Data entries
○ ○ ○ ○
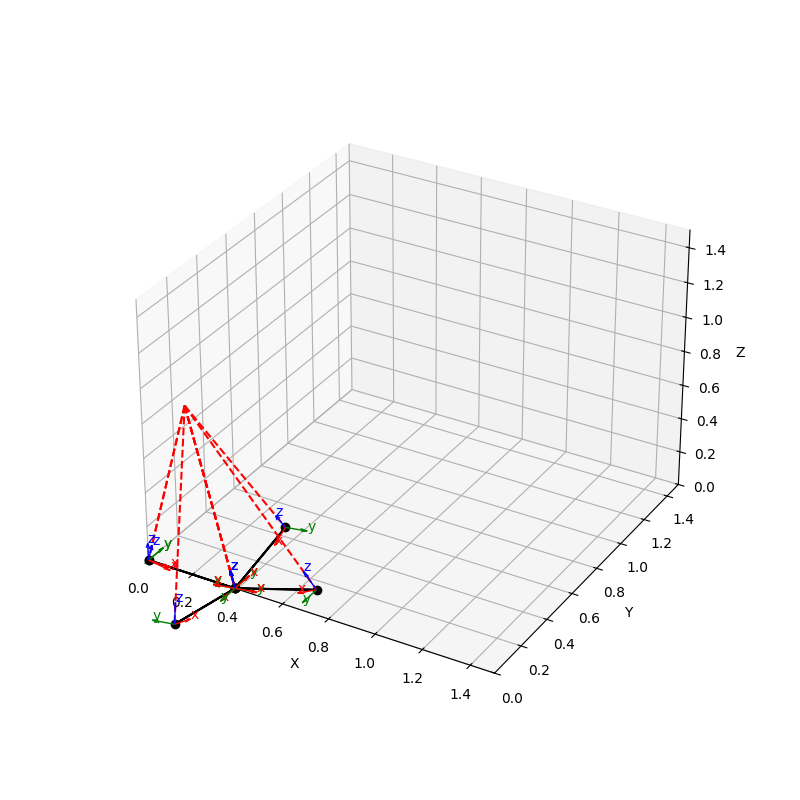
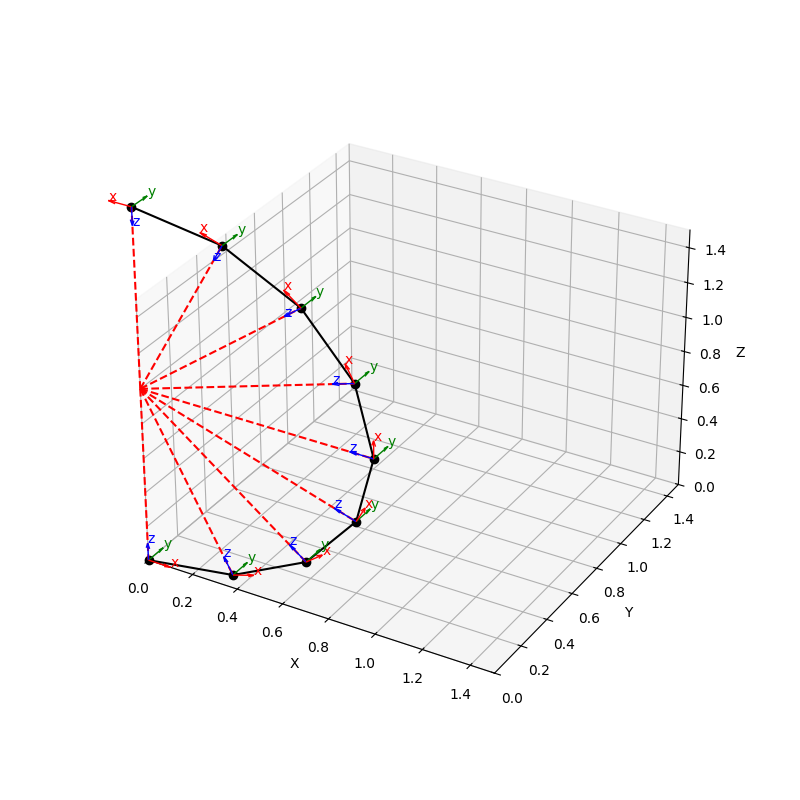
Fin base rotated about y axis to correct the length for the wire frame

diff --git a/fin_transformation.py b/fin_transformation.py
@@ -7,10 +7,14 @@ Theory taken from: FORWARD KINEMATICS: THE DENAVIT-HARTENBERG CONVENTION
 https://users.cs.duke.edu/~brd/Teaching/Bio/asmb/current/Papers/chap3-forward-kinematics.pdf
 
 TODO
-Input parameter is number of rays, geometric parameters calculated automatically 
+Fin magnitude bug 
+Update geometric parameters calculated automatically (including fold angle) when number of rays is changed
+Replace identity matrix with A0
+Double check matrix product is correct 
+Diagram to explain model using standard variable names
 """
 
-def plot_fin(positions, rotations, fin_origin, scale=0.5):
+def plot_fin(positions, rotations, fin_base, scale=0.5):
 
     """
     Plots a 3D scatter plot with folding points (joints) along the fin edge connected by a line.
@@ -21,7 +25,7 @@ def plot_fin(positions, rotations, fin_origin, scale=0.5):
     ----------
     positions : 3D position vector
     rotations: 3 x 3 orientation matrix
-    fin_origin: 3D cooridinates of the origin of the fin, calculated geometrically
+    fin_base: 3D cooridinates of the origin of the fin, calculated geometrically
     scale: scale of local coordinate axes
 
     """
@@ -66,19 +70,26 @@ def plot_fin(positions, rotations, fin_origin, scale=0.5):
     ax.set_zlim(0, 1.5)
 
     # Plot wireframe by connecting joints to fin origin
-    print(f'Sanity checking each point is equal euclidian distance from fin origin:')
+    print(f'Check each point is equal distance from fin origin and equal to hinge length l={l}:')
     for i, position in enumerate(positions):
-        xyz = [[i, j] for i, j in zip(fin_origin, position)]
+
+        # Get pairs of x, y and z coordinates to connect fin base to position 
+        xyz = [[i, j] for i, j in zip(fin_base, position)]
         x_ = xyz[0]
         y_ = xyz[1]
         z_ = xyz[2]
         ax.plot(x_, y_, z_, 'r--')  # XY plane
 
-        # Check each point is equal euclidian distance from fin origin
-        mag = ((x_[0]-x_[1])**2 + 
-               (y_[0]-y_[1])**2 + 
-               (z_[0]-z_[1])**2) ** 1/2
-        print(f'Distance of point {i} from fin origin: {round(mag, 4)}')
+        # # Check each point is equal euclidian distance from fin origin
+        # mag = ((x_[0]-x_[1])**2 + 
+        #        (y_[0]-y_[1])**2 + 
+        #        (z_[0]-z_[1])**2) ** (1/2)
+        # print(f'Distance of point {i} from fin origin: {round(mag, 4)}')
+        
+        mag = ((fin_base[0]-position[0])**2 + 
+               (fin_base[1]-position[1])**2 + 
+               (fin_base[2]-position[2])**2) ** (1/2)
+        print(f'Distance of point {i} from fin origin: {round(mag, 2)} must equal ')
 
     # plt.show()
 
@@ -158,7 +169,7 @@ def transformation_matrix(beta, a, gamma, theta):
     """
     Build A_i = Ry(beta) @ Tx(a) @ Ry(gamma) @ Rz(theta) 
     where:
-      - Ry(beta) rotates about local Y, by fixed ray offset beta, to set new X axis,
+      - Ry(beta) rotates about local Y, by fixed offset beta, to set new X axis,
       - Tx(a) is translation in new X direction by link length a,
       - Ry(gamma) rotates about local Y, by fixed offset gamma, to set new Z axis
       - Rz(theta) is joint rotation about new Z by joint angle theta.
@@ -167,72 +178,112 @@ def transformation_matrix(beta, a, gamma, theta):
     """
     return Ry(beta) @ Tx(a) @ Ry(gamma) @ Rz(theta)
 
-def generate_transformation_params(b, a, g, inner_angle):
+def generate_transformation_params(beta, a, gamma, theta):
     """
     Generates the individual joint parameters to describe the fin folding 
     """
+    inner_angle = theta
     outer_angle = -inner_angle/2
 
-    return([(b, a, g, outer_angle),
-              (b, a, g, inner_angle),
-              (b, a, g, outer_angle),
-              (b, a, g, inner_angle),
-              (b, a, g, outer_angle),
-              (b, a, g, inner_angle),
-              (b, a, g, outer_angle),
-              (b, a, g, inner_angle),
+    # print(f"inner angle = {inner_angle}, outer angle = {outer_angle}")
+
+    return([  (beta, a, gamma, outer_angle),
+              (beta, a, gamma, inner_angle),
+              (beta, a, gamma, outer_angle),
+              (beta, a, gamma, inner_angle),
+              (beta, a, gamma, outer_angle),
+              (beta, a, gamma, inner_angle),
+              (beta, a, gamma, outer_angle),
+              (beta, a, gamma, inner_angle),
               ])
 
-# 3D cooridinates of the origin of the fin, calculated geometrically
-fin_origin = [0.39/2, 0, 0.98]
 
-# Chord length along each fin ray
-l = 0.39
+# Number of fin rays
+n_rays = 8
 
-# Angle of each chord, relative to previous
-c = -pi/16
+# Fin ray angle
+alpha = pi / n_rays
 
-# Angle of each z rotation axis, relative to previous
-g = -pi/16
+# Length of hinge from fin base to fin edge
+l = 1
 
-# Iterate through a series of states from fully open fin to fully folded
-for i, angle in enumerate(np.linspace(0, pi, 1)):
+# Height of fin ray
+h = l * cos(alpha/2)
+
+# Chord of fin ray (modelled as link length)
+a = 2 * l * sin(alpha/2)
+
+print(f"a = {a}, h = {h}")
+
+
+# 3D cooridinates of the fin base 
+# fin_base = [0.39/2, 0, 0.98]
+fin_base = [a/2, 0, h]
+print(f"fin_base = {fin_base}")
+fin_base.append(1)
+print(f"fin_base = {fin_base}")
+fin_base = np.array(fin_base)
+print(f"fin_base = {fin_base}")
+fin_base = Ry(-alpha/2) @ fin_base
+print(f"fin_base = {fin_base}")
+fin_base = fin_base[:3]
+print(f"fin_base = {fin_base}")
+
+
+
+
+
+
+
+# Offset angle of each fin ray relative to previous, for translation
+# beta = -pi/16
+beta = -alpha/2
+
+# Chord length of each fin ray edge (modelled as link length)
+# a = 0.39
+
+# Offset angle relative to translation axes, for joint rotation 
+# gamma = -pi/16
+gamma = -alpha/2
+
+# Iterate through a sequence of joint angles, from fully open fin, to fully folded
+for i, theta in enumerate(np.linspace(0, pi, 1)):
 
     # Parameters for transformation matrix: beta, a, gamma, theta
-    params = generate_transformation_params(c, l, g, angle)
+    params = generate_transformation_params(beta, a, gamma, theta)
 
     # Example: Fully opn fin (flat)
-    params = [(0, l, g, 0),
-              (c, l, g, 0),
-              (c, l, g, 0),
-              (c, l, g, 0),
-              (c, l, g, 0),
-              (c, l, g, 0),
-              (c, l, g, 0),
-              (c, l, g, 0),
-            ]
+    # params = [(beta, a, gamma, 0),
+    #           (beta, a, gamma, 0),
+    #           (beta, a, gamma, 0),
+    #           (beta, a, gamma, 0),
+    #           (beta, a, gamma, 0),
+    #           (beta, a, gamma, 0),
+    #           (beta, a, gamma, 0),
+    #           (beta, a, gamma, 0),
+    #         ]
     
-    # Example: Partially folded fin (zig-zag) 
-    params = [(0, l, g, pi/4),
-              (c, l, g, -pi/4),
-              (c, l, g, pi/4),
-              (c, l, g, -pi/4),
-              (c, l, g, pi/4),
-              (c, l, g, -pi/4),
-              (c, l, g, pi/4),
-              (c, l, g, -pi/4),
-            ]
+    # # Example: Partially folded fin (zig-zag) 
+    # params = [(beta, a, gamma, pi/4),
+    #           (beta, a, gamma, -pi/4),
+    #           (beta, a, gamma, pi/4),
+    #           (beta, a, gamma, -pi/4),
+    #           (beta, a, gamma, pi/4),
+    #           (beta, a, gamma, -pi/4),
+    #           (beta, a, gamma, pi/4),
+    #           (beta, a, gamma, -pi/4),
+    #         ]
 
     # Example: Fully folded fin
-    params = [(0, l, g, -pi/2),
-              (c, l, g, pi),
-              (c, l, g, -pi/2),
-              (c, l, g, pi),
-              (c, l, g, -pi/2),
-              (c, l, g, pi),
-              (c, l, g, -pi/2),
-              (c, l, g, pi),
-            ]
+    # params = [(beta, a, gamma, -pi/2),
+    #           (beta, a, gamma, pi),
+    #           (beta, a, gamma, -pi/2),
+    #           (beta, a, gamma, pi),
+    #           (beta, a, gamma, -pi/2),
+    #           (beta, a, gamma, pi),
+    #           (beta, a, gamma, -pi/2),
+    #           (beta, a, gamma, pi),
+    #         ]
     
     # 4 x 4 identity matrix
     T = np.eye(4)
@@ -258,7 +309,7 @@ for i, angle in enumerate(np.linspace(0, pi, 1)):
     # Plot the fin
     plot_fin(positions, 
             rotations, 
-            fin_origin, 
+            fin_base, 
             scale=0.1)
 
     plt.savefig(f'fin_pose_{i}.png')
○ ○ ○ ○
*Prompt:* Could you retype exactly the lines above, starting at the line that contains "# plt.show()" and ending at the line that contains "by fixed ray", and nothing more?

*Task output:*
     # plt.show()
 
@@ -158,7 +169,7 @@ def transformation_matrix(beta, a, gamma, theta):
     """
     Build A_i = Ry(beta) @ Tx(a) @ Ry(gamma) @ Rz(theta) 
     where:
-      - Ry(beta) rotates about local Y, by fixed ray offset beta, to set new X axis,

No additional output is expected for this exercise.